Find the approach to taking consistent notes on books and articles to accelerate your learning.
I’m Max Antonucci. I write code, blog posts, notebooks, and musings.
As a writer, I like explaining tough topics in simple, weird ways. I also write about random lessons and philosophies to avoid relearning them later.
As a chainsaw juggler, I don't do anything since I don't exist. I don't juggle chainsaws since '06.
A beginning coder's guide to the other half of behavioral design patterns with an alternate telling of Snow White and the Seven Dwarves.
One book I’ve been reading talked about a person’s need to feel important. How it’s so vital to one’s well-being, it’s on the same level of hunger and thirst. The more I considered it, the less absurd I realized it was.
We’ve all seen people take drastic actions when hungry or thirsty: drinking dirty lake water, stealing food from others, or even something as extreme as killing and eating another human. But it’s often a choice between extreme action or death, and death is almost always worse.
Death isn’t on the line for the need to feel important, either to the world, a specific person, or anything in between.

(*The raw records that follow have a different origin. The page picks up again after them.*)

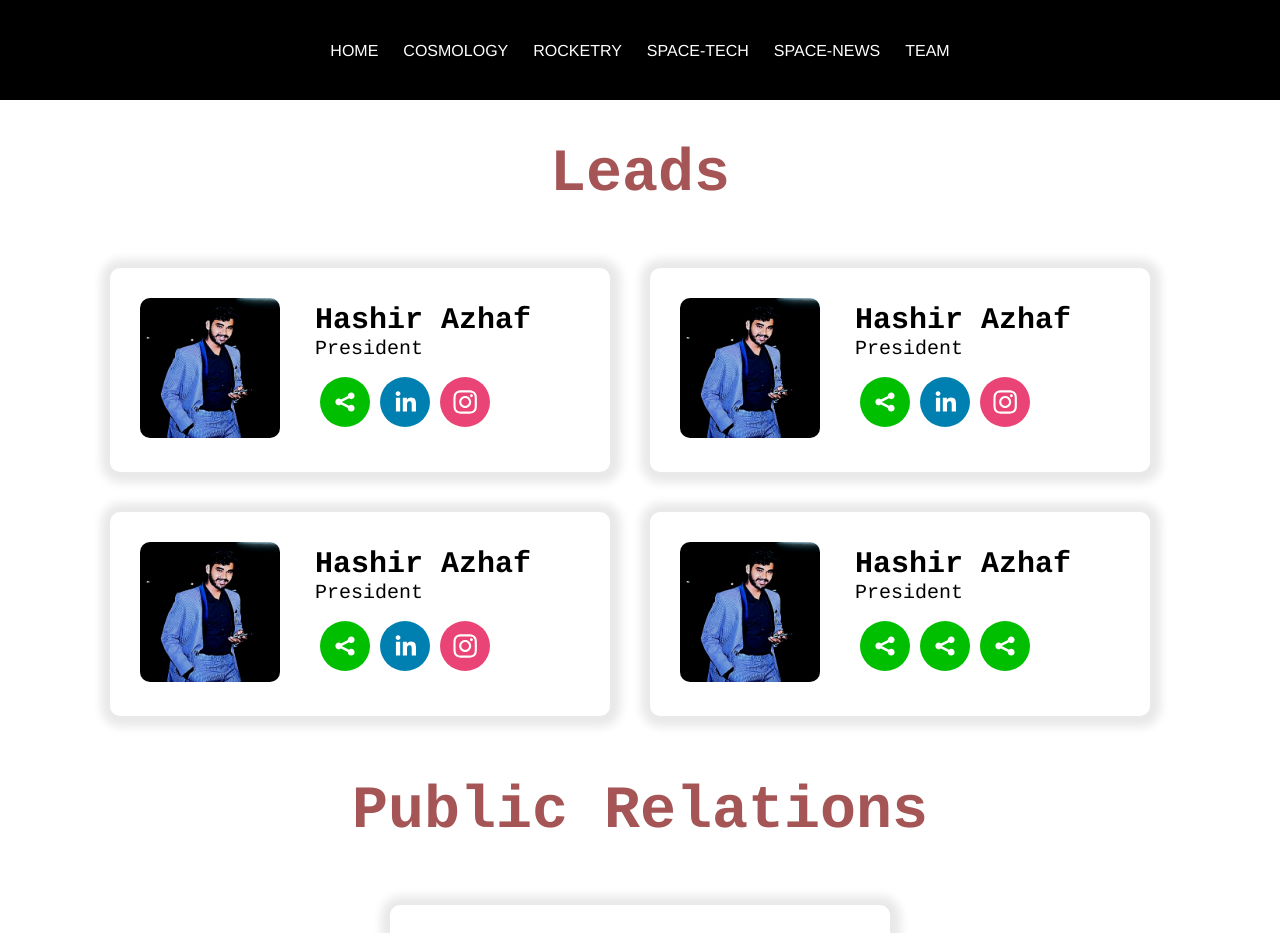
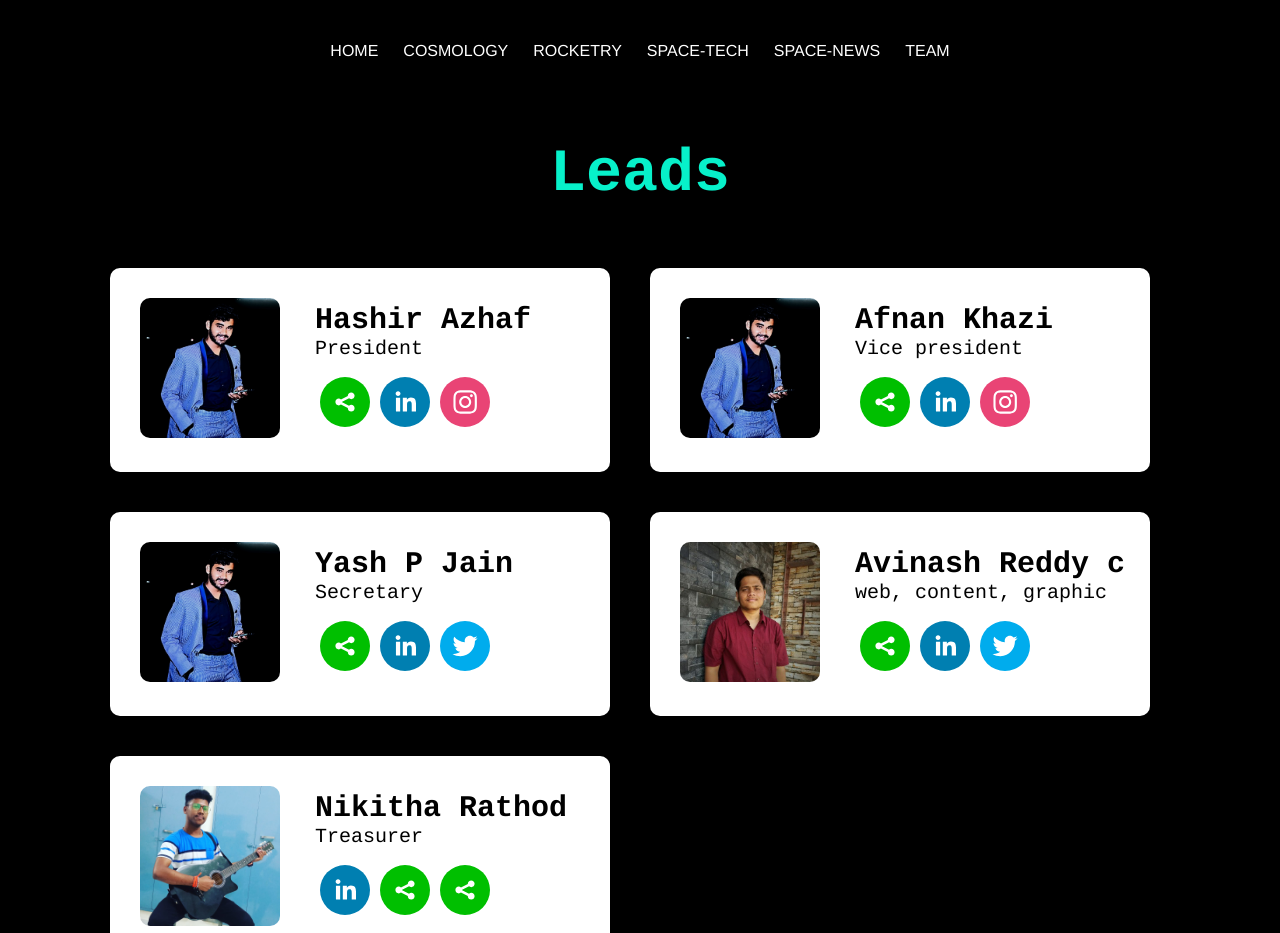
Before and after one commit to stellarjc/Website-React-Code, a React (Create React App) app: page /tem in a window 1280 px wide. Shown: the top 933 px of the page. Built offline with nearby package versions, Linux system fonts and the light colour scheme.

Commit message:
added people content  -avinash

```diff
--- a/src/css/team.css
+++ b/src/css/team.css
@@ -1,15 +1,16 @@
 .team{
-    background-color: #ffffff;
+    background-color: #000000;
     display:flex;
     justify-content: center;
     align-items: center;
+    margin-bottom: 100px;
 }
 .team-head{
-    background-color: #ffffff;
+    background-color: #000000;
     display:flex;
     justify-content: center;
     align-items: center;
-    color: #a55555;
+    color: #07f1ca;
     font-size: 30px;
     font-weight: 700;
     font-family: 'Montserrat', Courier, monospace;
--- a/src/screens/Team.js
+++ b/src/screens/Team.js
@@ -10,22 +10,28 @@ function Team() {
             links: ["hashirazhaf@gmail.com", "https://www.linkedin.com/in/hashir-azhaf-898243233", "https://instagram.com/lion_heart_003?igshid=MzNlNGNkZWQ4Mg=="]
         },
         {
-            name: "Hashir Azhaf",
-            position: "President",
+            name: "Afnan Khazi",
+            position: "Vice president",
             image: "team/hashir.jpg",
             links: ["hashirazhaf@gmail.com", "https://www.linkedin.com/in/hashir-azhaf-898243233", "https://instagram.com/lion_heart_003?igshid=MzNlNGNkZWQ4Mg=="]
         },
         {
-            name: "Hashir Azhaf",
-            position: "President",
+            name: "Yash P Jain",
+            position: "Secretary",
             image: "team/hashir.jpg",
-            links: ["hashirazhaf@gmail.com", "https://www.linkedin.com/in/hashir-azhaf-898243233", "https://instagram.com/lion_heart_003?igshid=MzNlNGNkZWQ4Mg=="]
+            links: ["hashirazhaf@gmail.com", "https://www.linkedin.com/in/hashir-azhaf-898243233", "https://twitter.com/Avinash77936013"]
         },
         {
-            name: "Hashir Azhaf",
-            position: "President",
-            image: "team/hashir.jpg",
-            links: []
+            name: "Avinash Reddy c",
+            position: "web, content, graphic",
+            image: "team/avinash.jpeg",
+            links: ["avihanvaisri@gmail.com", "https://www.linkedin.com/in/avinash-reddy-c-857057235/", "https://twitter.com/Avinash77936013"]
+        },
+        {
+            name: "Nikitha Rathod",
+            position: "Treasurer",
+            image: "team/dixit.jpg",
+            links: ["https://www.linkedin.com/in/sai-dikshith-088270227"]
         }
     ]
 
@@ -49,11 +55,11 @@ function Team() {
 
     const eventManagment = [
         {
-            name: "Hashir Azhaf",
-            position: "President",
-            image: "team/hashir.jpg",
-            links: []
-        }
+            name: "Sai Dikshith M",
+            position: "Event Managment",
+            image: "team/dixit.jpg",
+            links: ["https://www.linkedin.com/in/sai-dikshith-088270227"]
+        },
     ]
 
     const socialMedia = [
```
Also changed, not shown: public/team/avinash.jpeg (added), public/team/dixit.jpg (added).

But there are plenty of examples of people doing something drastic to satisfy it.
- Chaining themselves to trees to save the environment
- Donating millions of dollars to help fund charities
- Routinely risking their lives as police officers or firefighters to save lives
- Setting themselves on fire to protest Buddhist persecution
- Organizing hunger strikes against unjust and cruel confinement in Guantanamo Bay
That last one strikes me the most. Peoples’ desire to eat (which keeps us alive) was beaten by their desire to be part of something important.
All this isn’t a bad thing since these activities push people to help others while giving people a sense of value and worth.
As long as we’re self-aware enough to manage this urge and feed it in healthy ways. Otherwise, we may do something extreme, like the “need to feel important” equivalent of killing and eating someone.
Sometimes I get way too caught up in managing the little details - building habits, managing money, eating healthy, among others. These are all important, but I can get so wrapped up in them I forget to let myself be happy or do something real. Making myself better is pointless if I’m not doing better things too.
When that happens, I remember this quote a friend shared with me. Reading it helps me snap out of my self-loop and try something different or take a risk.